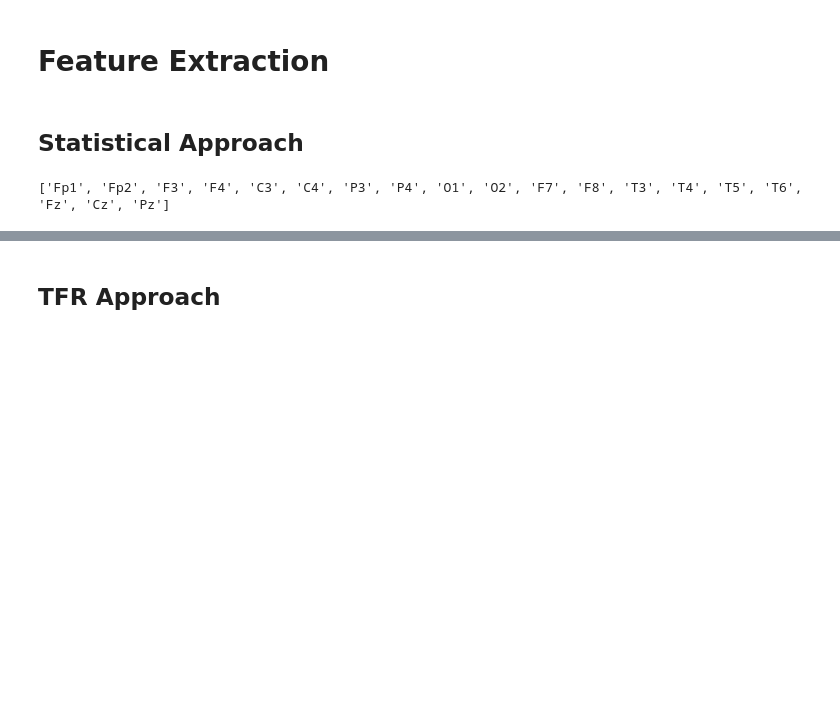
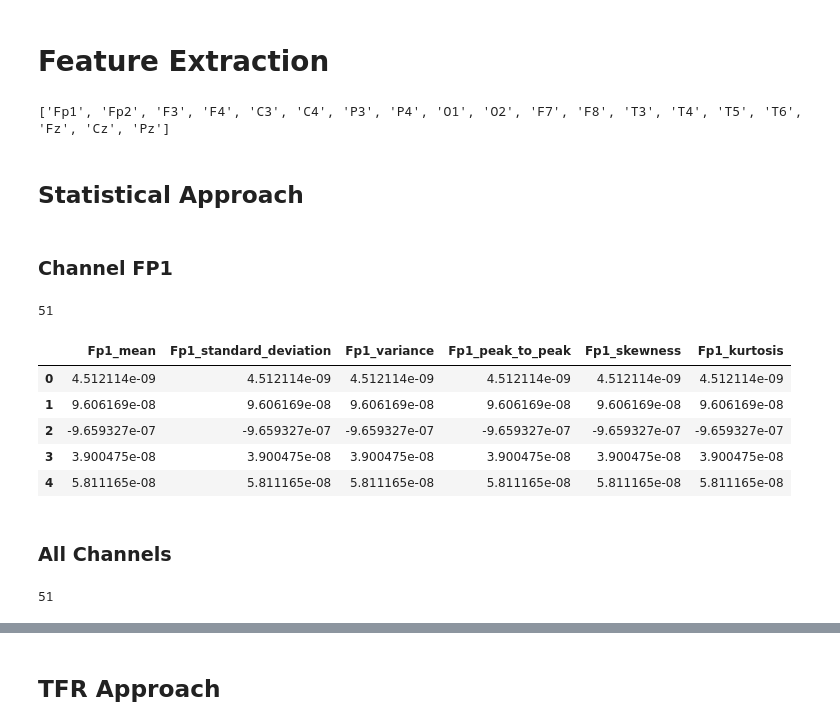
Before and after one commit to sobieddch90/mcd_udg_tfm-egg_analysis, a Jupyter notebook: 2. Feature Extraction Exploration/2.2 Feature Extraction - TFR & PSD.ipynb, the cells around one changed output, grey strips where cells are left out. Drawn from its saved outputs; the diff is of its cells as text; code cells hidden in the pictures; blank space fills up the shorter version.

```diff
--- a/3.2 Feature Extraction - TFR & PSD.ipynb
+++ b/2. Feature Extraction Exploration/2.2 Feature Extraction - TFR & PSD.ipynb
@@ -157,9 +162,33 @@ Epochs created: 14
 Subjects with Epochs: 51
 # %% [markdown]
 # Feature Extraction
+# %%
+print(epochs[0].ch_names)
+# %% [output]
+['Fp1', 'Fp2', 'F3', 'F4', 'C3', 'C4', 'P3', 'P4', 'O1', 'O2', 'F7', 'F8', 'T3', 'T4', 'T5', 'T6', 'Fz', 'Cz', 'Pz']
 # %% [markdown]
 ## Statistical Approach
-# %%
-print(epochs[0].ch_names)
-# %% [output]
-['Fp1', 'Fp2', 'F3', 'F4', 'C3', 'C4', 'P3', 'P4', 'O1', 'O2', 'F7', 'F8', 'T3', 'T4', 'T5', 'T6', 'Fz', 'Cz', 'Pz']
+# %% [markdown]
+### Channel FP1
+# %%
+channels = ['Fp1']
+
+subject_features = []
+for ep in epochs:
+    features = feeg.Stats_Features(ep.copy().pick(channels))
+    subject_features.append(features[0])
+
+len(subject_features)
+# %% [output]
+51
+# %%
+columns=subject_features[0].dtype.names
+df_stats_features = pd.DataFrame.from_records([item[0] for item in subject_features], columns=columns)
+df_stats_features.head()
+# %% [output]
+|  | Fp1_mean | Fp1_standard_deviation | Fp1_variance | Fp1_peak_to_peak | Fp1_skewness | Fp1_kurtosis |
+| 0 | 4.512114e-09 | 4.512114e-09 | 4.512114e-09 | 4.512114e-09 | 4.512114e-09 | 4.512114e-09 |
+| 1 | 9.606169e-08 | 9.606169e-08 | 9.606169e-08 | 9.606169e-08 | 9.606169e-08 | 9.606169e-08 |
+| 2 | -9.659327e-07 | -9.659327e-07 | -9.659327e-07 | -9.659327e-07 | -9.659327e-07 | -9.659327e-07 |
+| 3 | 3.900475e-08 | 3.900475e-08 | 3.900475e-08 | 3.900475e-08 | 3.900475e-08 | 3.900475e-08 |
+| 4 | 5.811165e-08 | 5.811165e-08 | 5.811165e-08 | 5.811165e-08 | 5.811165e-08 | 5.811165e-08 |
@@ -165,0 +198,11 @@ print(epochs[0].ch_names)
+# %% [markdown]
+### All Channels
+# %%
+subject_features = []
+for ep in epochs:
+    features = feeg.Stats_Features(ep)
+    subject_features.append(features[0])
+
+len(subject_features)
+# %% [output]
+51
```
Also changed, not shown: parts of 13 cells of this notebook, 27 other files.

**ASSIGNMENT**: Each line of the material above that holds "Extraction" counts once; give the total and nothing else.

**RESULT OF THIS TASK**: 4